- **TASK INSTRUCTIONS**:
The records below are to be written out exactly, with every picture omitted.

- **DATASET RECORDS**:

# # #

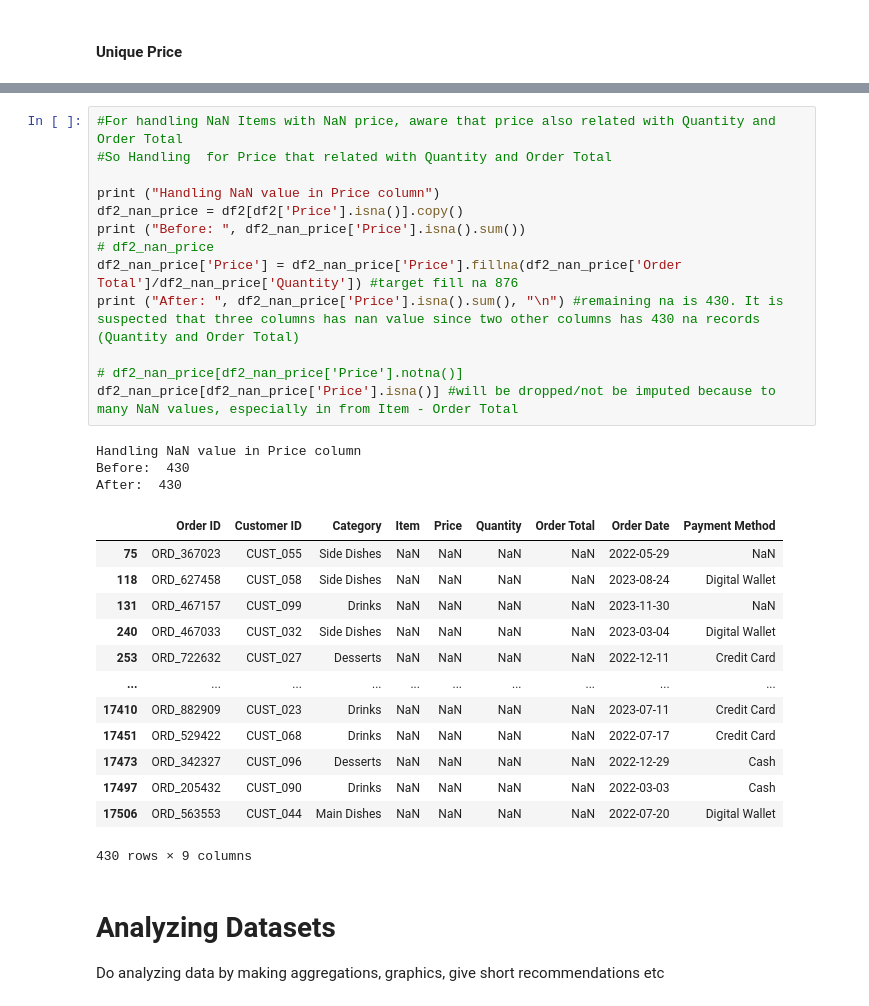
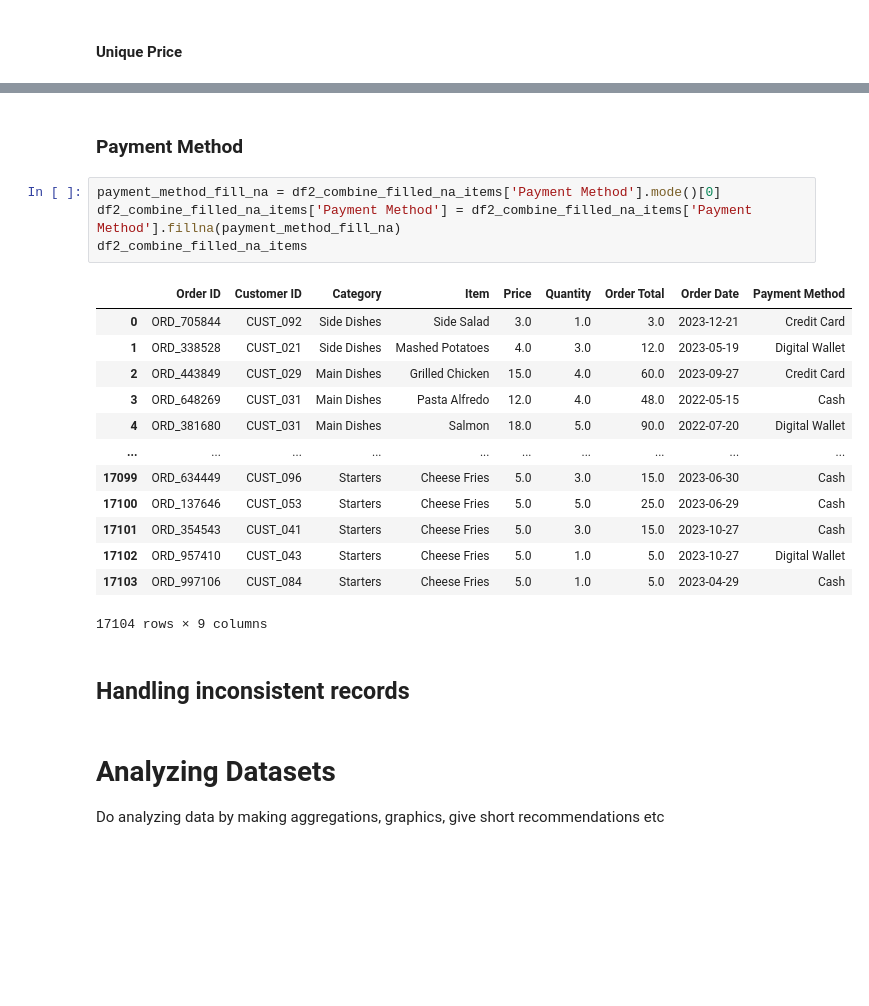
Before and after one commit to graveo-wicaksana/DA_restaurantSales, a Jupyter notebook: DA_restaurantSales.ipynb, the cells around one changed output, grey strips where cells are left out. Saved outputs shown, nothing was run; the diff lists cells and outputs as text; blank space fills up the shorter version.

Commit message:
Updated Handling NaN Payment Method and tidy up some sections

```diff
--- a/DA_restaurantSales.ipynb
+++ b/DA_restaurantSales.ipynb
@@ -462,36 +460,28 @@ df2_combine_filled_na_items.groupby(['Category', 'Price', 'Item'], dropna=False)
 |  | 8.0 | Chicken Melt | 481 |
 |  | 10.0 | Nachos Grande | 254 |
 dtype: int64
-# %%
-#For handling NaN Items with NaN price, aware that price also related with Quantity and Order Total
-#So Handling  for Price that related with Quantity and Order Total
-
-print ("Handling NaN value in Price column")
-df2_nan_price = df2[df2['Price'].isna()].copy()
-print ("Before: ", df2_nan_price['Price'].isna().sum())
-# df2_nan_price
-df2_nan_price['Price'] = df2_nan_price['Price'].fillna(df2_nan_price['Order Total']/df2_nan_price['Quantity']) #target fill na 876
-print ("After: ", df2_nan_price['Price'].isna().sum(), "\n") #remaining na is 430. It is suspected that three columns has nan value since two other columns has 430 na records (Quantity and Order Total)
-
-# df2_nan_price[df2_nan_price['Price'].notna()]
-df2_nan_price[df2_nan_price['Price'].isna()] #will be dropped/not be imputed because to many NaN values, especially in from Item - Order Total
-# %% [output]
-Handling NaN value in Price column
-Before:  430
-After:  430
-|  | Order ID | Customer ID | Category | Item | Price | Quantity | Order Total | Order Date | Payment Method |
-| 75 | ORD_367023 | CUST_055 | Side Dishes | NaN | NaN | NaN | NaN | 2022-05-29 | NaN |
-| 118 | ORD_627458 | CUST_058 | Side Dishes | NaN | NaN | NaN | NaN | 2023-08-24 | Digital Wallet |
-| 131 | ORD_467157 | CUST_099 | Drinks | NaN | NaN | NaN | NaN | 2023-11-30 | NaN |
-| 240 | ORD_467033 | CUST_032 | Side Dishes | NaN | NaN | NaN | NaN | 2023-03-04 | Digital Wallet |
-| 253 | ORD_722632 | CUST_027 | Desserts | NaN | NaN | NaN | NaN | 2022-12-11 | Credit Card |
-| ... | ... | ... | ... | ... | ... | ... | ... | ... | ... |
-| 17410 | ORD_882909 | CUST_023 | Drinks | NaN | NaN | NaN | NaN | 2023-07-11 | Credit Card |
-| 17451 | ORD_529422 | CUST_068 | Drinks | NaN | NaN | NaN | NaN | 2022-07-17 | Credit Card |
-| 17473 | ORD_342327 | CUST_096 | Desserts | NaN | NaN | NaN | NaN | 2022-12-29 | Cash |
-| 17497 | ORD_205432 | CUST_090 | Drinks | NaN | NaN | NaN | NaN | 2022-03-03 | Cash |
-| 17506 | ORD_563553 | CUST_044 | Main Dishes | NaN | NaN | NaN | NaN | 2022-07-20 | Digital Wallet |
-430 rows × 9 columns
+# %% [markdown]
+### Payment Method
+# %%
+payment_method_fill_na = df2_combine_filled_na_items['Payment Method'].mode()[0]
+df2_combine_filled_na_items['Payment Method'] = df2_combine_filled_na_items['Payment Method'].fillna(payment_method_fill_na)
+df2_combine_filled_na_items
+# %% [output]
+|  | Order ID | Customer ID | Category | Item | Price | Quantity | Order Total | Order Date | Payment Method |
+| 0 | ORD_705844 | CUST_092 | Side Dishes | Side Salad | 3.0 | 1.0 | 3.0 | 2023-12-21 | Credit Card |
+| 1 | ORD_338528 | CUST_021 | Side Dishes | Mashed Potatoes | 4.0 | 3.0 | 12.0 | 2023-05-19 | Digital Wallet |
+| 2 | ORD_443849 | CUST_029 | Main Dishes | Grilled Chicken | 15.0 | 4.0 | 60.0 | 2023-09-27 | Credit Card |
+| 3 | ORD_648269 | CUST_031 | Main Dishes | Pasta Alfredo | 12.0 | 4.0 | 48.0 | 2022-05-15 | Cash |
+| 4 | ORD_381680 | CUST_031 | Main Dishes | Salmon | 18.0 | 5.0 | 90.0 | 2022-07-20 | Digital Wallet |
+| ... | ... | ... | ... | ... | ... | ... | ... | ... | ... |
+| 17099 | ORD_634449 | CUST_096 | Starters | Cheese Fries | 5.0 | 3.0 | 15.0 | 2023-06-30 | Cash |
+| 17100 | ORD_137646 | CUST_053 | Starters | Cheese Fries | 5.0 | 5.0 | 25.0 | 2023-06-29 | Cash |
+| 17101 | ORD_354543 | CUST_041 | Starters | Cheese Fries | 5.0 | 3.0 | 15.0 | 2023-10-27 | Cash |
+| 17102 | ORD_957410 | CUST_043 | Starters | Cheese Fries | 5.0 | 1.0 | 5.0 | 2023-10-27 | Digital Wallet |
+| 17103 | ORD_997106 | CUST_084 | Starters | Cheese Fries | 5.0 | 1.0 | 5.0 | 2023-04-29 | Cash |
+17104 rows × 9 columns
+# %% [markdown]
+## Handling inconsistent records
 # %% [markdown]
 # Analyzing Datasets
 Do analyzing data by making aggregations, graphics, give short recommendations etc
```
Also changed, not shown: parts of 14 cells of this notebook.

# # #

- **SOLUTION TO THIS PROBLEM**:
Before and after one commit to graveo-wicaksana/DA_restaurantSales, a Jupyter notebook: DA_restaurantSales.ipynb, the cells around one changed output, grey strips where cells are left out. Saved outputs shown, nothing was run; the diff lists cells and outputs as text; blank space fills up the shorter version.

Commit message:
Updated Handling NaN Payment Method and tidy up some sections

```diff
--- a/DA_restaurantSales.ipynb
+++ b/DA_restaurantSales.ipynb
@@ -462,36 +460,28 @@ df2_combine_filled_na_items.groupby(['Category', 'Price', 'Item'], dropna=False)
 |  | 8.0 | Chicken Melt | 481 |
 |  | 10.0 | Nachos Grande | 254 |
 dtype: int64
-# %%
-#For handling NaN Items with NaN price, aware that price also related with Quantity and Order Total
-#So Handling  for Price that related with Quantity and Order Total
-
-print ("Handling NaN value in Price column")
-df2_nan_price = df2[df2['Price'].isna()].copy()
-print ("Before: ", df2_nan_price['Price'].isna().sum())
-# df2_nan_price
-df2_nan_price['Price'] = df2_nan_price['Price'].fillna(df2_nan_price['Order Total']/df2_nan_price['Quantity']) #target fill na 876
-print ("After: ", df2_nan_price['Price'].isna().sum(), "\n") #remaining na is 430. It is suspected that three columns has nan value since two other columns has 430 na records (Quantity and Order Total)
-
-# df2_nan_price[df2_nan_price['Price'].notna()]
-df2_nan_price[df2_nan_price['Price'].isna()] #will be dropped/not be imputed because to many NaN values, especially in from Item - Order Total
-# %% [output]
-Handling NaN value in Price column
-Before:  430
-After:  430
-|  | Order ID | Customer ID | Category | Item | Price | Quantity | Order Total | Order Date | Payment Method |
-| 75 | ORD_367023 | CUST_055 | Side Dishes | NaN | NaN | NaN | NaN | 2022-05-29 | NaN |
-| 118 | ORD_627458 | CUST_058 | Side Dishes | NaN | NaN | NaN | NaN | 2023-08-24 | Digital Wallet |
-| 131 | ORD_467157 | CUST_099 | Drinks | NaN | NaN | NaN | NaN | 2023-11-30 | NaN |
-| 240 | ORD_467033 | CUST_032 | Side Dishes | NaN | NaN | NaN | NaN | 2023-03-04 | Digital Wallet |
-| 253 | ORD_722632 | CUST_027 | Desserts | NaN | NaN | NaN | NaN | 2022-12-11 | Credit Card |
-| ... | ... | ... | ... | ... | ... | ... | ... | ... | ... |
-| 17410 | ORD_882909 | CUST_023 | Drinks | NaN | NaN | NaN | NaN | 2023-07-11 | Credit Card |
-| 17451 | ORD_529422 | CUST_068 | Drinks | NaN | NaN | NaN | NaN | 2022-07-17 | Credit Card |
-| 17473 | ORD_342327 | CUST_096 | Desserts | NaN | NaN | NaN | NaN | 2022-12-29 | Cash |
-| 17497 | ORD_205432 | CUST_090 | Drinks | NaN | NaN | NaN | NaN | 2022-03-03 | Cash |
-| 17506 | ORD_563553 | CUST_044 | Main Dishes | NaN | NaN | NaN | NaN | 2022-07-20 | Digital Wallet |
-430 rows × 9 columns
+# %% [markdown]
+### Payment Method
+# %%
+payment_method_fill_na = df2_combine_filled_na_items['Payment Method'].mode()[0]
+df2_combine_filled_na_items['Payment Method'] = df2_combine_filled_na_items['Payment Method'].fillna(payment_method_fill_na)
+df2_combine_filled_na_items
+# %% [output]
+|  | Order ID | Customer ID | Category | Item | Price | Quantity | Order Total | Order Date | Payment Method |
+| 0 | ORD_705844 | CUST_092 | Side Dishes | Side Salad | 3.0 | 1.0 | 3.0 | 2023-12-21 | Credit Card |
+| 1 | ORD_338528 | CUST_021 | Side Dishes | Mashed Potatoes | 4.0 | 3.0 | 12.0 | 2023-05-19 | Digital Wallet |
+| 2 | ORD_443849 | CUST_029 | Main Dishes | Grilled Chicken | 15.0 | 4.0 | 60.0 | 2023-09-27 | Credit Card |
+| 3 | ORD_648269 | CUST_031 | Main Dishes | Pasta Alfredo | 12.0 | 4.0 | 48.0 | 2022-05-15 | Cash |
+| 4 | ORD_381680 | CUST_031 | Main Dishes | Salmon | 18.0 | 5.0 | 90.0 | 2022-07-20 | Digital Wallet |
+| ... | ... | ... | ... | ... | ... | ... | ... | ... | ... |
+| 17099 | ORD_634449 | CUST_096 | Starters | Cheese Fries | 5.0 | 3.0 | 15.0 | 2023-06-30 | Cash |
+| 17100 | ORD_137646 | CUST_053 | Starters | Cheese Fries | 5.0 | 5.0 | 25.0 | 2023-06-29 | Cash |
+| 17101 | ORD_354543 | CUST_041 | Starters | Cheese Fries | 5.0 | 3.0 | 15.0 | 2023-10-27 | Cash |
+| 17102 | ORD_957410 | CUST_043 | Starters | Cheese Fries | 5.0 | 1.0 | 5.0 | 2023-10-27 | Digital Wallet |
+| 17103 | ORD_997106 | CUST_084 | Starters | Cheese Fries | 5.0 | 1.0 | 5.0 | 2023-04-29 | Cash |
+17104 rows × 9 columns
+# %% [markdown]
+## Handling inconsistent records
 # %% [markdown]
 # Analyzing Datasets
 Do analyzing data by making aggregations, graphics, give short recommendations etc
```
Also changed, not shown: parts of 14 cells of this notebook.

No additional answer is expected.